Provided information below:
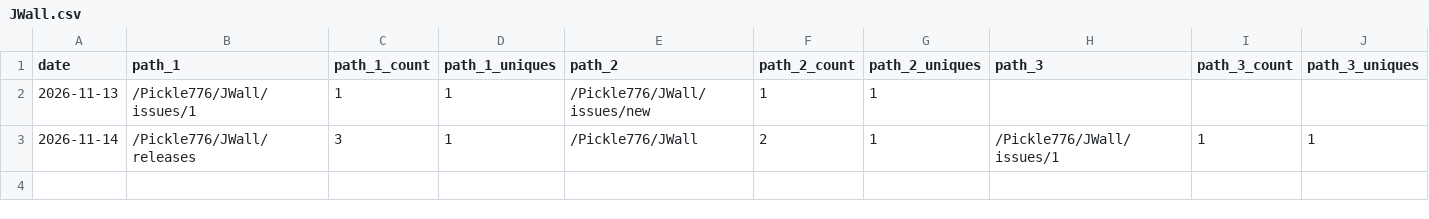
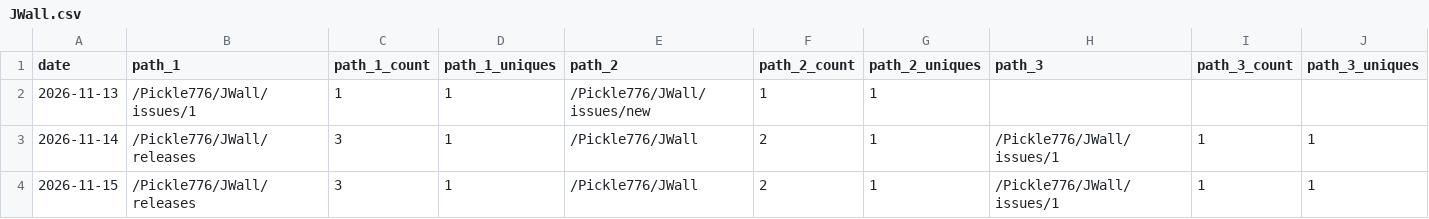
Before and after one commit to Pickle776/github-repo-traffic-stats, a CSV file: data/github_paths/JWall.csv, drawn as a sheet; only a part is shown; rows hold the shown columns only; the diff names each change by its address in the sheet, - before the commit and + after, or states it on an @@ line.

```diff
--- a/data/github_paths/JWall.csv
+++ b/data/github_paths/JWall.csv
+row 4: 2026-11-15 | /Pickle776/JWall/releases | 3 | 1 | /Pickle776/JWall | 2 | 1 | /Pickle776/JWall/issues/1 | 1 | 1
```
Also changed, not shown: data/github_paths/BookTracker.csv, data/github_paths/Live-Earth.csv, 23 other files.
End of Provided information.
Go through the entries and copy every line that has "data".

Response to this exercise
Before and after one commit to Pickle776/github-repo-traffic-stats, a CSV file: data/github_paths/JWall.csv, drawn as a sheet; only a part is shown; rows hold the shown columns only; the diff names each change by its address in the sheet, - before the commit and + after, or states it on an @@ line.
--- a/data/github_paths/JWall.csv
+++ b/data/github_paths/JWall.csv
Also changed, not shown: data/github_paths/BookTracker.csv, data/github_paths/Live-Earth.csv, 23 other files.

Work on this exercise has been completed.